While this allows investors to effectively track and make informed investment decisions, it also adds another layer of compliance and record-keeping to a private fund’s existing compliance practices. In a recent Politico report, Justin Field, the National Venture Capital Association’s senior vice president of government affairs was quoted stating that this will “significantly increase the cost of operating a venture capital fund without materially impacting outcomes.”

Though, in my opinion, given how VC firms have sometimes been known to make investment decisions based on sentiment, rather than on proper due diligence, the additional compliance requirements might not be such a bad idea. To drive the point home, just take a quick glance back at the recent FTX debacle. Ouch.

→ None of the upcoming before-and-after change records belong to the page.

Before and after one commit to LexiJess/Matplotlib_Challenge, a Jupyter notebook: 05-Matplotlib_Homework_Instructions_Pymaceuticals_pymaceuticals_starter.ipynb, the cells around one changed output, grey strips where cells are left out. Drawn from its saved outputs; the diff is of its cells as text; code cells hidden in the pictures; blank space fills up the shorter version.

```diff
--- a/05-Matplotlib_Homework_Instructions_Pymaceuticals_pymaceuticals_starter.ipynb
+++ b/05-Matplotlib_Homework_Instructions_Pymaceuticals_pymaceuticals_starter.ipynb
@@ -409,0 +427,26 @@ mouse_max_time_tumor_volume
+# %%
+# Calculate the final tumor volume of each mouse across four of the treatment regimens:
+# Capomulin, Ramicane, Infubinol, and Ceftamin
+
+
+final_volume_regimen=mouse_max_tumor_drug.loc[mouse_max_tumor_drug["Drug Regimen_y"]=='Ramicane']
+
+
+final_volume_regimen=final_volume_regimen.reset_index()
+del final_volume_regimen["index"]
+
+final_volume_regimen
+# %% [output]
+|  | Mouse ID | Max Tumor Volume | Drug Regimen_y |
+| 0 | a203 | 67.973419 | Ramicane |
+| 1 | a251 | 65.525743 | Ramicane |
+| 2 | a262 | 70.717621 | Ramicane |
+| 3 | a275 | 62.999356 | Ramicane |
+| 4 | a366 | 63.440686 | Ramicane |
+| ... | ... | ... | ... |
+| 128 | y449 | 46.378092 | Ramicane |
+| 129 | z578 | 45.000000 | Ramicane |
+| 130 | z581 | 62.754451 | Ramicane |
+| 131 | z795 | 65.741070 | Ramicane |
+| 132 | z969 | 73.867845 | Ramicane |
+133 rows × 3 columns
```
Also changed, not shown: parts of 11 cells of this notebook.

Moving on and, with regard to prohibited practices, the new rule restricts a number of them, the most notable being the prohibition of preferential treatment for certain investors and the prohibition of clauses limiting the liability of PFAs in cases of a breach of fiduciary duty (or other bad faith practices).

This potentially opens up VC firms to lawsuits from investors on allegations of bad faith practices. This means that the more deeply involved a VC firm is in providing guidance to a particular portfolio company, the more susceptible it becomes to liability for any negative consequences that result from these actions.

Additionally, the outright prohibition of certain preferential treatment practices also makes it harder for new VC firms to raise their first funds. This hinders the emergence of new funds while also possibly breeding reluctance towards proactively investing in emerging technologies.

In summary, I’m torn. It seems like the private investing sector is in dire need of additional compliance, but it appears this comes at the cost of suffocating the industry. Only time will tell how this rule pans out.

🔥 Deal of The Week 🔥

It’s that time of the year again! The time when global tax collectors come calling for those tax returns. There are some important filing deadlines around the world.

🇬🇧 31st of Jan🇨🇭 31st of March🇺🇸 18th of April🇨🇦 30th of April

Now, this poses a number of challenges for us crypto users. That’s because calculating the taxes owed (or refund due) can sometimes be harder than actually making the gains.

That is unless you opt to use an automated crypto tax tool like Accointing.

Accounting makes working out those taxes as simple and painless as possible. It supports the generation of tax reports according to the specific rules for 🇨🇭 🇦🇹 🇩🇪 🇦🇺 🇬🇧 🇺🇸 & general tax reporting for the rest of the world!

So, if you value your time and want to sort your crypto taxes the easy way then you’ll want to give Accointing a try. Even better, we’ve been able to negotiate a special discount of 40% for you!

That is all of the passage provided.